⟨

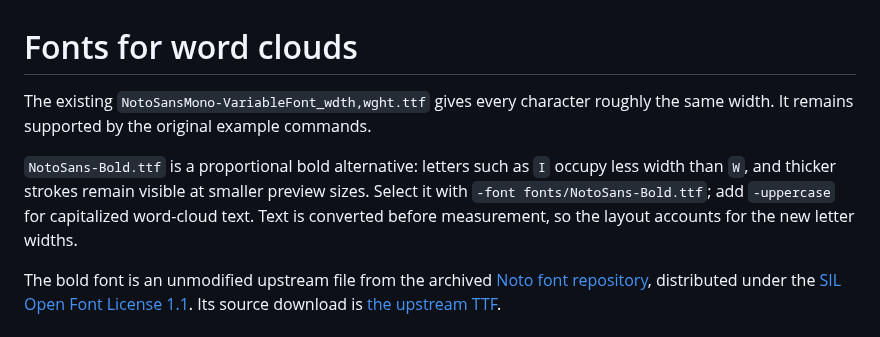
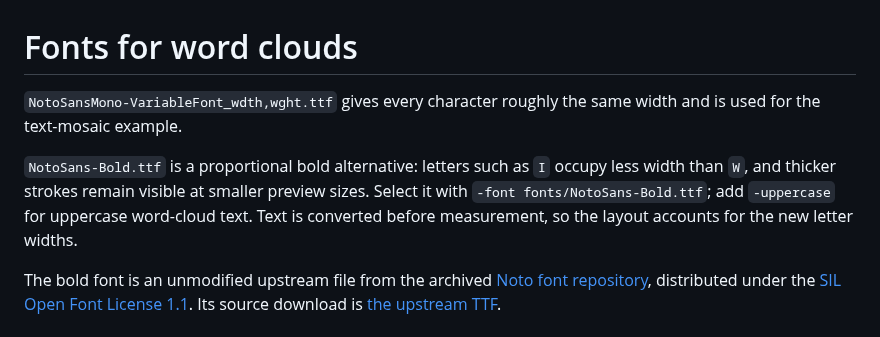
Before and after one commit to santiagoa58/image-play, a Markdown page: fonts/README.md, the part around the change. GitHub-like rendering.

Commit message:
docs: refresh wordcloud examples and clarify descriptions

```diff
--- a/fonts/README.md
+++ b/fonts/README.md
@@ -1,12 +1,12 @@
 # Fonts for word clouds
 
-The existing `NotoSansMono-VariableFont_wdth,wght.ttf` gives every character
-roughly the same width. It remains supported by the original example commands.
+`NotoSansMono-VariableFont_wdth,wght.ttf` gives every character roughly the
+same width and is used for the text-mosaic example.
 
 `NotoSans-Bold.ttf` is a proportional bold alternative: letters such as `I`
 occupy less width than `W`, and thicker strokes remain visible at smaller
 preview sizes. Select it with `-font fonts/NotoSans-Bold.ttf`; add `-uppercase`
-for capitalized word-cloud text. Text is converted before measurement, so the
+for uppercase word-cloud text. Text is converted before measurement, so the
 layout accounts for the new letter widths.
 
 The bold font is an unmodified upstream file from the archived
```
Also changed, not shown: README.md (+4 -4 lines), docs/assets/examples/darth-vader-wordcloud.png, docs/assets/examples/gen-img-couple-wordcloud.png, 2 other files.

⟩

All lines that include the word "every" must be copied from the material above.

-The existing `NotoSansMono-VariableFont_wdth,wght.ttf` gives every character
+`NotoSansMono-VariableFont_wdth,wght.ttf` gives every character roughly the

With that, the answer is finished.